-- Try it --
Reproduce the complete set of records exactly. No picture is to appear in the copy.

**** Exercise data ****

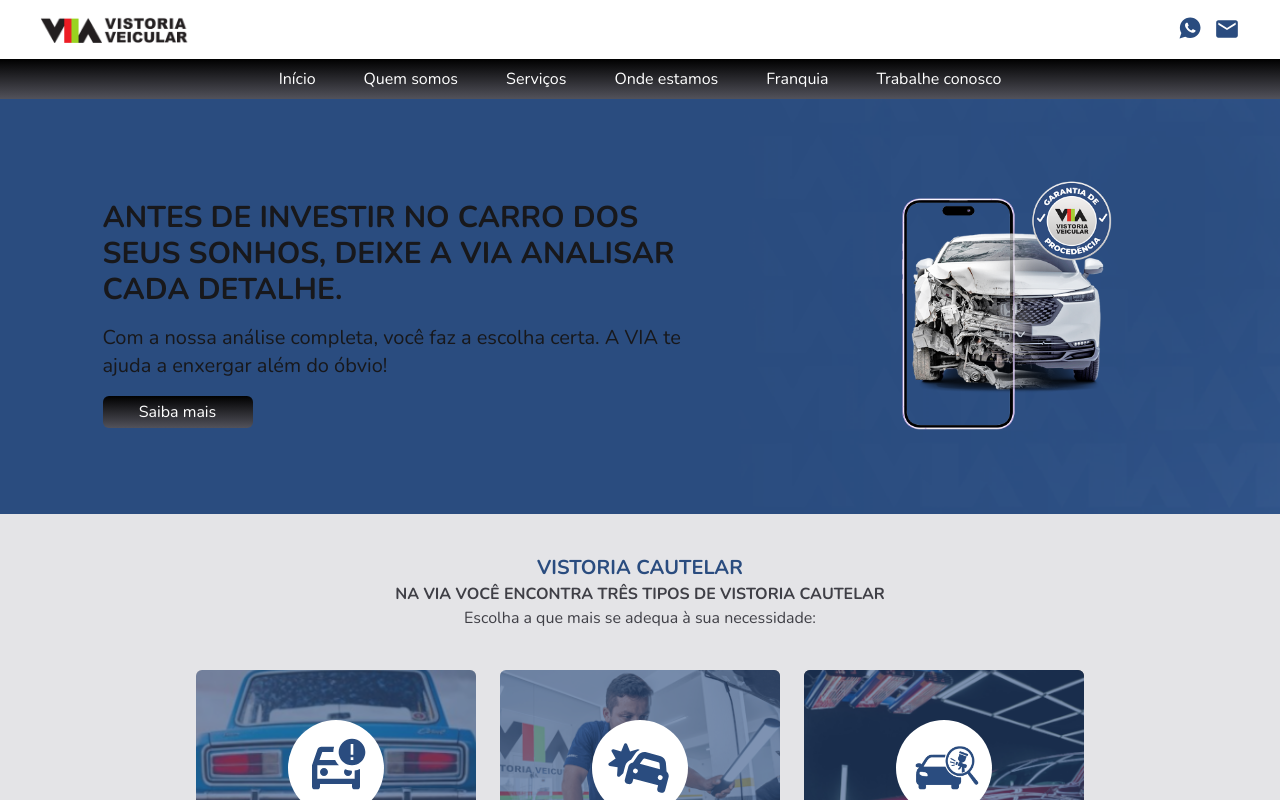
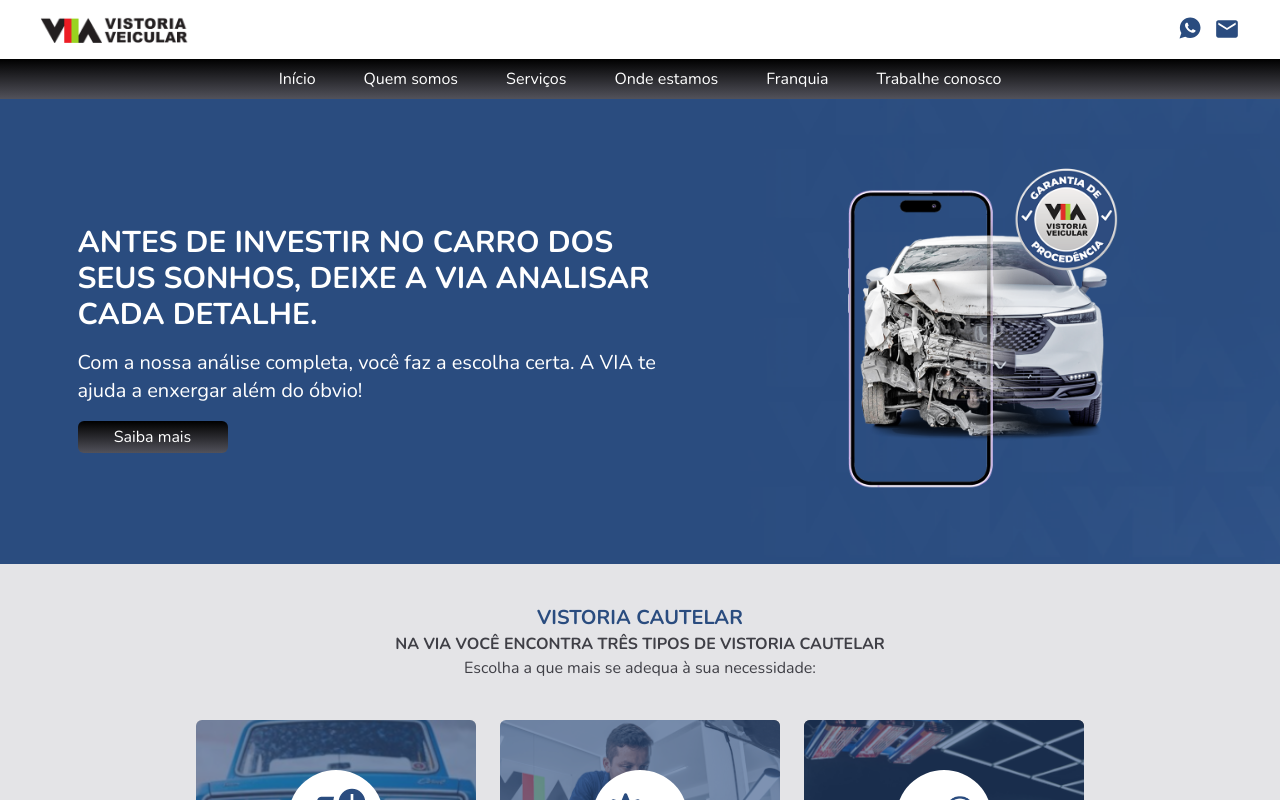
Before and after one commit to LM-Lucas-e-Marcelo/via-frontend, a React (Vite) app: page / in a window 1280 px wide. Shown: the top 800 px of the page. Built offline with nearby package versions, Linux system fonts and the light colour scheme.

Commit message:
Update Hero component: change text color from white to zinc-900 for improved readability and adjust image width

```diff
--- a/src/components/hero.tsx
+++ b/src/components/hero.tsx
@@ -15,11 +15,11 @@
           animate={{ opacity: 1, x: 0 }}
           transition={{ duration: 1 }}
         >
-          <h1 className="sm:text-3xl text-2xl font-bold uppercase text-zinc-900">
+          <h1 className="sm:text-3xl text-2xl font-bold uppercase text-white">
             Antes de investir no carro dos seus sonhos, deixe a VIA analisar
             cada detalhe.
           </h1>
-          <h2 className="text-lg sm:text-xl text-zinc-900">
+          <h2 className="text-lg sm:text-xl text-white">
             Com a nossa análise completa, você faz a escolha certa. A VIA te
             ajuda a enxergar além do óbvio!
           </h2>
@@ -29,7 +29,7 @@
         </motion.div>
 
         <motion.img
-          className="w-[350px]"
+          className="w-[450px]"
           src={modelCarMobile}
           alt="a white car"
           initial={{ opacity: 0, x: 100 }}
```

****

-- Response below --
Before and after one commit to LM-Lucas-e-Marcelo/via-frontend, a React (Vite) app: page / in a window 1280 px wide. Shown: the top 800 px of the page. Built offline with nearby package versions, Linux system fonts and the light colour scheme.

Commit message:
Update Hero component: change text color from white to zinc-900 for improved readability and adjust image width

```diff
--- a/src/components/hero.tsx
+++ b/src/components/hero.tsx
@@ -15,11 +15,11 @@
           animate={{ opacity: 1, x: 0 }}
           transition={{ duration: 1 }}
         >
-          <h1 className="sm:text-3xl text-2xl font-bold uppercase text-zinc-900">
+          <h1 className="sm:text-3xl text-2xl font-bold uppercase text-white">
             Antes de investir no carro dos seus sonhos, deixe a VIA analisar
             cada detalhe.
           </h1>
-          <h2 className="text-lg sm:text-xl text-zinc-900">
+          <h2 className="text-lg sm:text-xl text-white">
             Com a nossa análise completa, você faz a escolha certa. A VIA te
             ajuda a enxergar além do óbvio!
           </h2>
@@ -29,7 +29,7 @@
         </motion.div>
 
         <motion.img
-          className="w-[350px]"
+          className="w-[450px]"
           src={modelCarMobile}
           alt="a white car"
           initial={{ opacity: 0, x: 100 }}
```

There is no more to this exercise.